A Picture of a Headline for the Tri-State Tornado

1925 Tri-State Tornado

The Tri-State Tornado is the most infamous F5 tornado in U.S. history. It occurred during a major tornado outbreak on March 18th, 1925. It has gone down in tornado history as one of the worst tornadic events in the world. It holds several tornado records to this day. There has been speculation that it might have been a series of tornadoes instead just one tornado. A study published in 2013 found no definitive proof one way or another. To this day, there is no single meteorological factor that can explain the exceptional path length and duration of the Tri-State Tornado.

Below you’ll find Tri-State Tornado facts, historic records it still holds, and pictures related to it. While the debate will continue if this was a single tornado or a series of tornadoes, what won’t change is 695 people were killed by whatever happened on March 18th, 1925. Feel free to contact us if you come across any new research on this historic tornado.


18 Tri-State Tornado Facts

  1. The Tri-State Tornado occurred on March 18th, 1925.
  2. It formed around 1:01pm CST in Missouri and dissipated around 4:38pm CST in Indiana.
  3. It was believed to be a power F5 tornado and estimated to have winds exceeding 300 mph (482 km/h).
  4. It traveled on average about 62 mph (100 km/h) with a peak speed of 73 mph (117 km/h).
  5. It traveled between 151 to 235 miles (243 to 378 kilometers) from formation to dissipation.
  6. The width of this tornado was on average about 3/4th of a mile wide, with reports of it reaching 1 mile wide.
  7. It caused damage and loss of life in Illinois, Indiana and Missouri.
  8. It affected 5 counties in Missouri.
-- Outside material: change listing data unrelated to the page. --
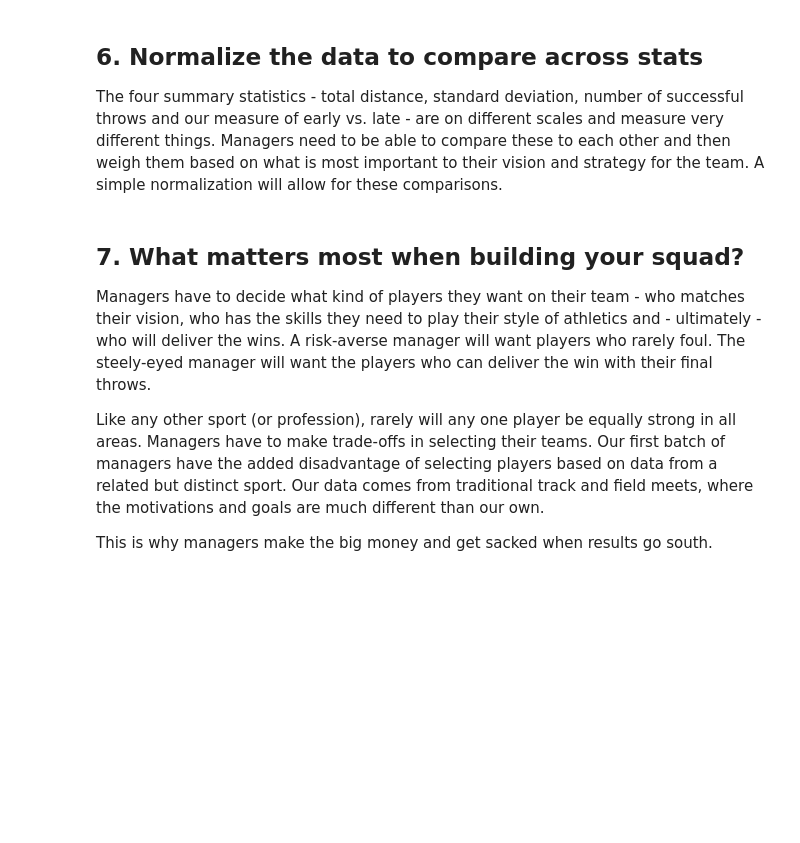
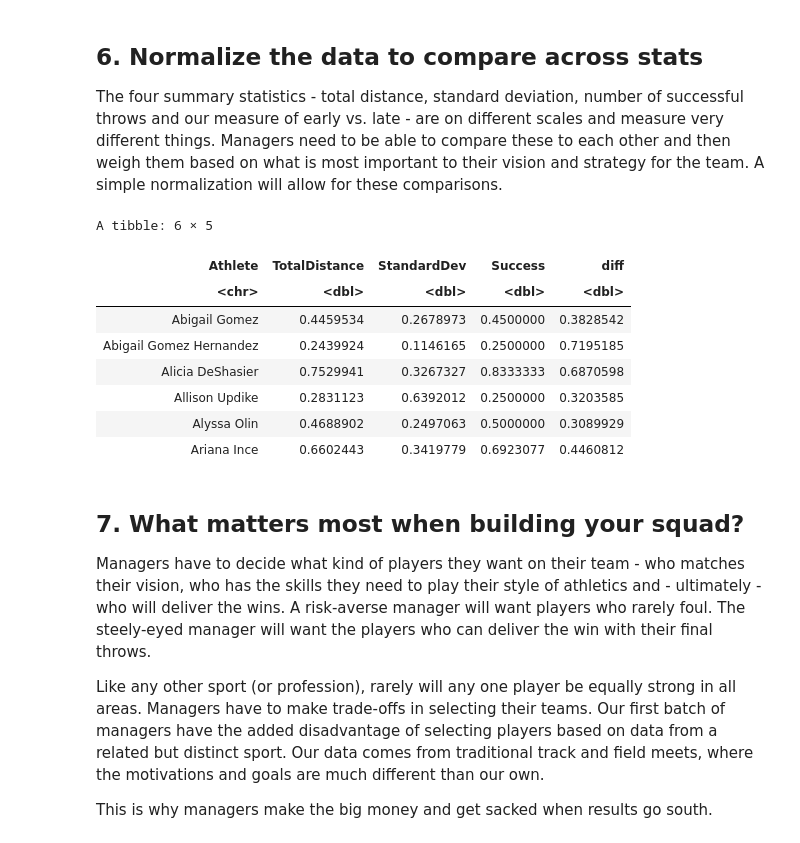
Before and after one commit to JeremyTallant/fantasy_team, a Jupyter notebook: moneyball_analysis.ipynb, the cells around one changed output. Saved outputs shown, nothing was run; the diff lists cells and outputs as text; code cells hidden in the pictures; blank space fills up the shorter version.

```diff
--- a/moneyball_analysis.ipynb
+++ b/moneyball_analysis.ipynb
@@ -169,17 +169,27 @@ A grouped_df: 10 × 5
 ## 6. Normalize the data to compare across stats
 <p>The four summary statistics - total distance, standard deviation, number of successful throws and our measure of early vs. late - are on different scales and measure very different things. Managers need to be able to compare these to each other and then weigh them based on what is most important to their vision and strategy for the team. A simple normalization will allow for these comparisons.</p>
 # %%
-.... <- .... {
+norm <- function(result) {
     (result - min(result)) / (max(result) - min(result))
 }
 aggstats <- c("TotalDistance", "StandardDev", "Success", "diff")
-.... <- javelin_totals %>%
+javelin_norm <- javelin_totals %>%
  ungroup() %>%
-# .... YOUR CODE FOR TASK 6 ....
-# .... YOUR CODE FOR TASK 6 ....
-# .... YOUR CODE FOR TASK 6 ....
+mutate_at(aggstats, norm) %>%
+group_by(Athlete) %>%
+summarize_all(mean)
 
 head(javelin_norm)
+# %% [output]
+A tibble: 6 × 5
+| Athlete | TotalDistance | StandardDev | Success | diff |
+| <chr> | <dbl> | <dbl> | <dbl> | <dbl> |
+| Abigail Gomez | 0.4459534 | 0.2678973 | 0.4500000 | 0.3828542 |
+| Abigail Gomez Hernandez | 0.2439924 | 0.1146165 | 0.2500000 | 0.7195185 |
+| Alicia DeShasier | 0.7529941 | 0.3267327 | 0.8333333 | 0.6870598 |
+| Allison Updike | 0.2831123 | 0.6392012 | 0.2500000 | 0.3203585 |
+| Alyssa Olin | 0.4688902 | 0.2497063 | 0.5000000 | 0.3089929 |
+| Ariana Ince | 0.6602443 | 0.3419779 | 0.6923077 | 0.4460812 |
 # %% [markdown]
 ## 7. What matters most when building your squad?
 <p>Managers have to decide what kind of players they want on their team - who matches their vision, who has the skills they need to play their style of athletics and - ultimately - who will deliver the wins. A risk-averse manager will want players who rarely foul. The steely-eyed manager will want the players who can deliver the win with their final throws. </p>
```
Bollinger, Iron, Madison, Perry and Jackson County.
  9. It affected 5 counties in Illinois. Franklin, Hamilton, Jackson, Williamson and White County.
  10. It affected 3 counties in Indiana. Gibson, Pike and Posey County.
  11. It’s estimated to have caused 695 fatalities, 2,000+ injuries and destroyed 15,000+ homes.
  12. 613 of the fatalities occurred in Illinois.
  13. 71 of the fatalities occurred in Indiana.
  14. 11 of the fatalities occurred in Missouri
  15. It destroyed 9 schools, across 3 states, killing a total of 72 students.
  16. It’s estimated to have caused $16.5 million damage at time, which equates to $1.6 billion in damage 2018 USD.
  17. It was on the ground for 3 hours and 30 minutes.
  18. Some researches believe this was a series of tornadoes, and not a single tornado. However, research hasn’t been able to prove it was caused by more the one tornado. Many meteorologists believe the Tri-State Tornado was a rare event, that will occur again sometime in the future.

11 Tri-State Tornado Records

Below is a list of records the 1925 Tri-State Tornado set and still holds as of 6-10-2019.

  1. The Tri-State Tornado is considered the most intense tornado in recorded history.
  2. It is the second deadliest tornado in world history, only surpassed by the 1989 Daultipur-Saturia Tornado.
  3. It is the deadliest tornado in U.S. history with 695 confirmed fatalities. This is higher than the next 2 deadliest tornadoes in U.S. history combined.
  4. It is the deadliest tornado in Illinois history with 613 confirmed fatalities.
  5. It is the deadliest tornado in Indiana history with 71 confirmed fatalities.
  6. It has the longest distance and damage path for a single tornado. Estimates put the path length between 151 to 235 miles (243 to 378 kilometers).
  7. It has the fastest forward speed for a major tornado. Estimates put the highest forward speed at 73 mph (117 km/h).
  8. It has the longest duration for a single tornado. Estimates put the tornado’s duration at around 3 hours and 30 minutes.
  9. When adjusted for inflation and wealth, it is one of the costliest tornadoes in world history.
  10. It is the deadliest tornado to strike a U.S. school. A school in De Soto, Illinois had 33 student fatalities.
  11. It was part of a larger tornado outbreak and due to the loss of life from just the Tri-State Tornado it’s considered to be part of the deadliest tornado outbreak in U.S. history.